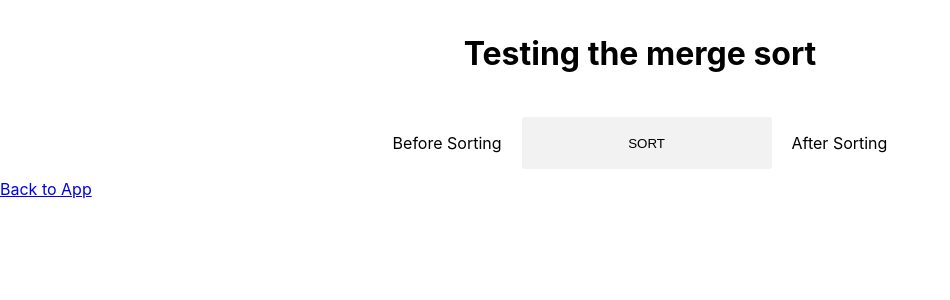
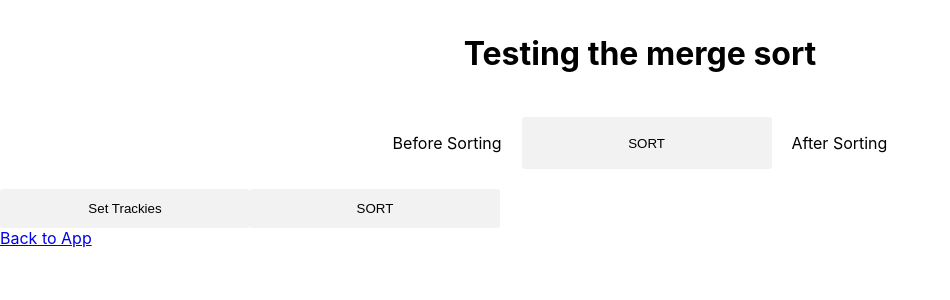
Before and after one commit to srym8/clarify, a React (Create React App) app: page /sort in a window 1280 px wide. Shown: the top 300 px of the page, without its empty margins (0-950 px from the left). Built offline with nearby package versions, Linux system fonts and the light colour scheme.

Commit message:
Successfully got Tracks in TrackList to render, can now determine how to sort

```diff
--- a/src/components/Sort/Sort.css
+++ b/src/components/Sort/Sort.css
@@ -7,3 +7,7 @@
     margin: 10px;
     float: left;
 }
+
+.information {
+    color: #20C20E;
+}
--- a/src/components/Sort/Sort.js
+++ b/src/components/Sort/Sort.js
@@ -9,6 +9,8 @@ function SortTest() {
 
     const [og, setOg] = useState([])
     const [sorted, setSorted] = useState([])
+
+    const [trackies, setTrackies] = useState([])
 
     function merge(left, right) {
         let resultArray = [],
@@ -73,6 +75,19 @@ function SortTest() {
 
     }
 
+    function handleTracksies() {
+
+        setTrackies([])
+
+        const mock = [{name: "abcdef", artists: "alpha", album: "letters", id: 1, uri: "ksbt9d"},
+        {name: "one more time", artists: "jack black", album: "kfp", id: 2, uri: "jdye6r"},
+        {name: "one more time", artists: "britany", album: "idk", id: 3, uri: "c7eng9"},
+        {name: "Axel F", artists: "Crazy Frog", album: "idk", id: 4, uri: "7wnofl"},
+        {name: "Virtual Insanity", artists: "Jamiroquai", album: "Travelling Without Moving", id: 5, uri: "41nc9g"}]
+
+        setTrackies(mock)
+    }
+
     return (
         <>
         <h1>Testing the merge sort</h1>
@@ -97,6 +112,8 @@ function SortTest() {
         </div>
 
         </div>
+        <button onClick={handleTracksies}>Set Trackies</button>
+        <TrackList tracks={trackies} isPlaylist={false}/>
         <Link to="/app">Back to App</Link>
         </>
     )
```
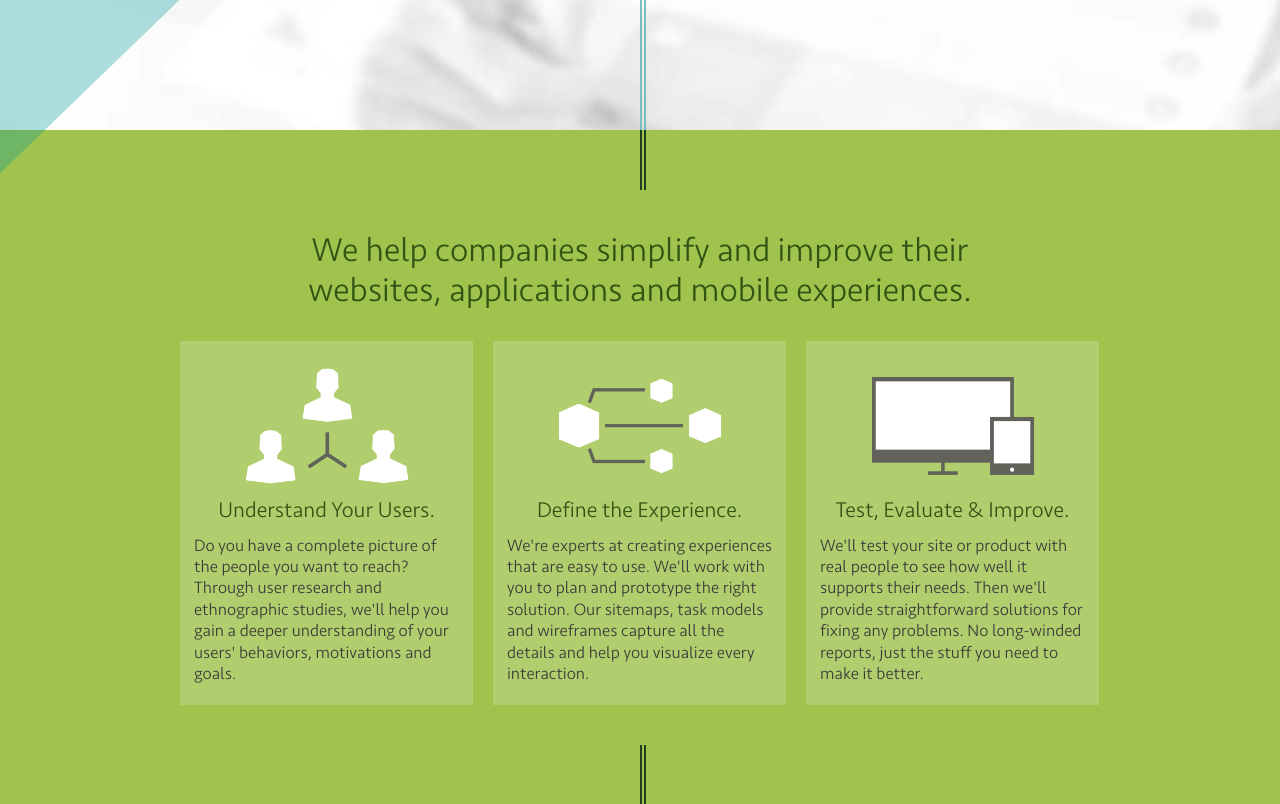
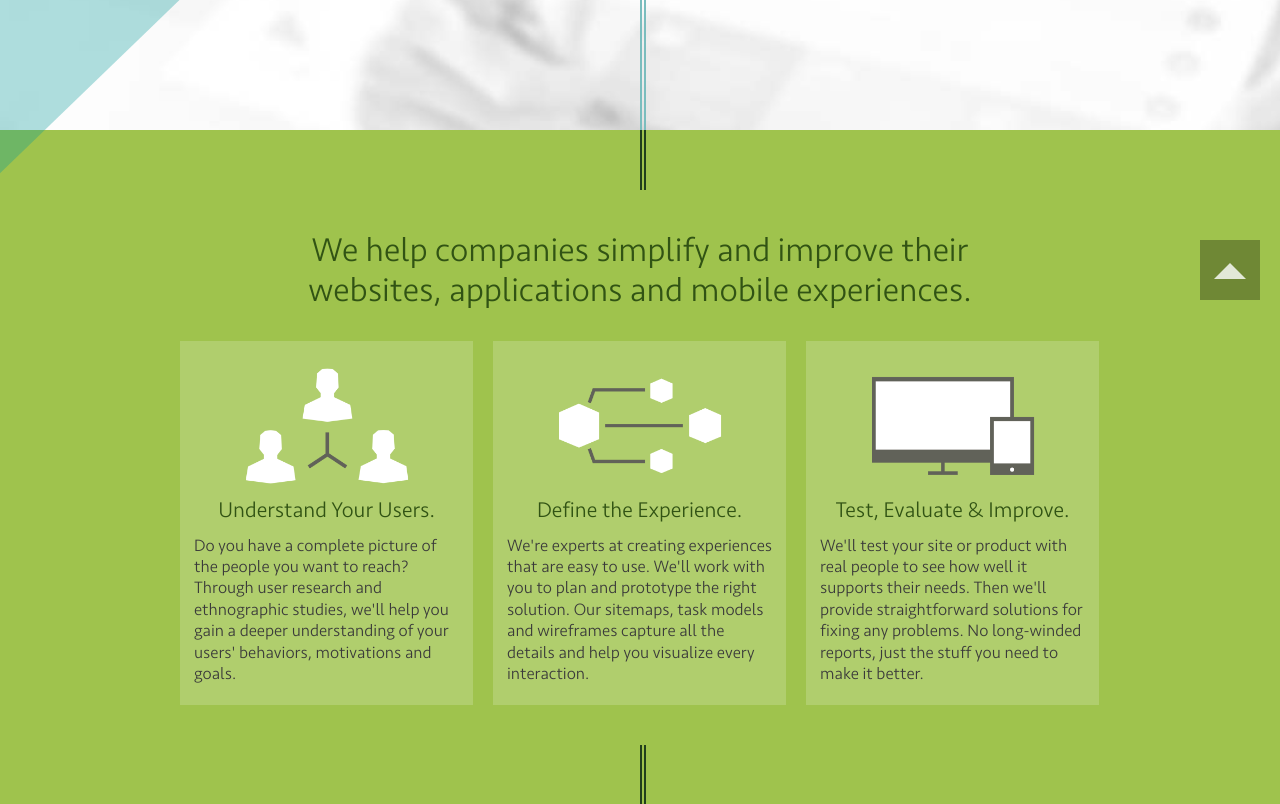
Before and after one commit to apticknor/slt, a PHP site: page / in a window 1280 px wide. Shown: the part 480-1284 px from the top of the page. Run offline with PHP 8.4, Linux system fonts and the light colour scheme; data that the repository does not hold is empty; a stand-in replaces the project's code that opens the database connection; some libraries are stand-ins or nearby versions.

Commit message:
adding fixed backed to top button for large screen sizes

```diff
--- a/assets/styles/screen-lg.css
+++ b/assets/styles/screen-lg.css
@@ -137,3 +137,37 @@ body {
 .partners-apple     { width: 73px; }
 .partners-target    { width: 75px; }
 .partners-usbank    { width: 109px; }
+
+/* ---------------------------------------------------------------------
+ Global Footer
+------------------------------------------------------------------------ */
+@media only screen and (min-width: 70em) {
+    .top {
+        display: block;
+        position: fixed;
+        bottom: 20px;
+        right: 20px;
+        z-index: 999999999;
+        background: rgba(0,0,0,.3);
+    }
+
+    .top > a {
+        display: block;
+        height: 60px;
+        width: 60px;
+        text-indent: -9999px;
+        position: relative;
+    }
+
+    .top a:after {
+        content: '';
+        position: absolute;
+        top: 3px;
+        left: 14px;
+        width: 0px;
+        height: 20px;
+        border-bottom: 16px solid rgba(255,255,255,.8);
+        border-left: 16px solid transparent;
+        border-right: 16px solid transparent;
+    }
+}
--- a/assets/styles/screen.css
+++ b/assets/styles/screen.css
@@ -723,6 +723,10 @@ audio {
     display: none;
 }
 
+.top {
+    display: none;
+}
+
 /* ---------------------------------------------------------------------
  High Pixel Density Display Support
 ------------------------------------------------------------------------ */
--- a/includes/global/foot.php
+++ b/includes/global/foot.php
@@ -4,6 +4,9 @@
                     <span class="wordmark-txt">Straight Line Theory</span>
                 </address>
             </div>
+            <div class="top">
+                <a href="#page-top">Back to Top</a>
+            </div>
         </div>
     </body>
 </html>
--- a/includes/global/head.php
+++ b/includes/global/head.php
@@ -58,4 +58,4 @@
         <![endif]-->
         <script type="text/javascript" src="<?php echo $site_url; ?>assets/scripts/global.js"></script>
     </head>
-    <body>
+    <body id="page-top">
```
Also changed, not shown: assets/styles/screen-xl.css (line endings or trailing spaces).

━━━━━━━━━━

_Problem statement_
Only the pictures are to be left out; everything else in the entries above must be duplicated exactly.

_Exercise answer_
Before and after one commit to srym8/clarify, a React (Create React App) app: page /sort in a window 1280 px wide. Shown: the top 300 px of the page, without its empty margins (0-950 px from the left). Built offline with nearby package versions, Linux system fonts and the light colour scheme.

Commit message:
Successfully got Tracks in TrackList to render, can now determine how to sort

```diff
--- a/src/components/Sort/Sort.css
+++ b/src/components/Sort/Sort.css
@@ -7,3 +7,7 @@
     margin: 10px;
     float: left;
 }
+
+.information {
+    color: #20C20E;
+}
--- a/src/components/Sort/Sort.js
+++ b/src/components/Sort/Sort.js
@@ -9,6 +9,8 @@ function SortTest() {
 
     const [og, setOg] = useState([])
     const [sorted, setSorted] = useState([])
+
+    const [trackies, setTrackies] = useState([])
 
     function merge(left, right) {
         let resultArray = [],
@@ -73,6 +75,19 @@ function SortTest() {
 
     }
 
+    function handleTracksies() {
+
+        setTrackies([])
+
+        const mock = [{name: "abcdef", artists: "alpha", album: "letters", id: 1, uri: "ksbt9d"},
+        {name: "one more time", artists: "jack black", album: "kfp", id: 2, uri: "jdye6r"},
+        {name: "one more time", artists: "britany", album: "idk", id: 3, uri: "c7eng9"},
+        {name: "Axel F", artists: "Crazy Frog", album: "idk", id: 4, uri: "7wnofl"},
+        {name: "Virtual Insanity", artists: "Jamiroquai", album: "Travelling Without Moving", id: 5, uri: "41nc9g"}]
+
+        setTrackies(mock)
+    }
+
     return (
         <>
         <h1>Testing the merge sort</h1>
@@ -97,6 +112,8 @@ function SortTest() {
         </div>
 
         </div>
+        <button onClick={handleTracksies}>Set Trackies</button>
+        <TrackList tracks={trackies} isPlaylist={false}/>
         <Link to="/app">Back to App</Link>
         </>
     )
```
Before and after one commit to apticknor/slt, a PHP site: page / in a window 1280 px wide. Shown: the part 480-1284 px from the top of the page. Run offline with PHP 8.4, Linux system fonts and the light colour scheme; data that the repository does not hold is empty; a stand-in replaces the project's code that opens the database connection; some libraries are stand-ins or nearby versions.

Commit message:
adding fixed backed to top button for large screen sizes

```diff
--- a/assets/styles/screen-lg.css
+++ b/assets/styles/screen-lg.css
@@ -137,3 +137,37 @@ body {
 .partners-apple     { width: 73px; }
 .partners-target    { width: 75px; }
 .partners-usbank    { width: 109px; }
+
+/* ---------------------------------------------------------------------
+ Global Footer
+------------------------------------------------------------------------ */
+@media only screen and (min-width: 70em) {
+    .top {
+        display: block;
+        position: fixed;
+        bottom: 20px;
+        right: 20px;
+        z-index: 999999999;
+        background: rgba(0,0,0,.3);
+    }
+
+    .top > a {
+        display: block;
+        height: 60px;
+        width: 60px;
+        text-indent: -9999px;
+        position: relative;
+    }
+
+    .top a:after {
+        content: '';
+        position: absolute;
+        top: 3px;
+        left: 14px;
+        width: 0px;
+        height: 20px;
+        border-bottom: 16px solid rgba(255,255,255,.8);
+        border-left: 16px solid transparent;
+        border-right: 16px solid transparent;
+    }
+}
--- a/assets/styles/screen.css
+++ b/assets/styles/screen.css
@@ -723,6 +723,10 @@ audio {
     display: none;
 }
 
+.top {
+    display: none;
+}
+
 /* ---------------------------------------------------------------------
  High Pixel Density Display Support
 ------------------------------------------------------------------------ */
--- a/includes/global/foot.php
+++ b/includes/global/foot.php
@@ -4,6 +4,9 @@
                     <span class="wordmark-txt">Straight Line Theory</span>
                 </address>
             </div>
+            <div class="top">
+                <a href="#page-top">Back to Top</a>
+            </div>
         </div>
     </body>
 </html>
--- a/includes/global/head.php
+++ b/includes/global/head.php
@@ -58,4 +58,4 @@
         <![endif]-->
         <script type="text/javascript" src="<?php echo $site_url; ?>assets/scripts/global.js"></script>
     </head>
-    <body>
+    <body id="page-top">
```
Also changed, not shown: assets/styles/screen-xl.css (line endings or trailing spaces).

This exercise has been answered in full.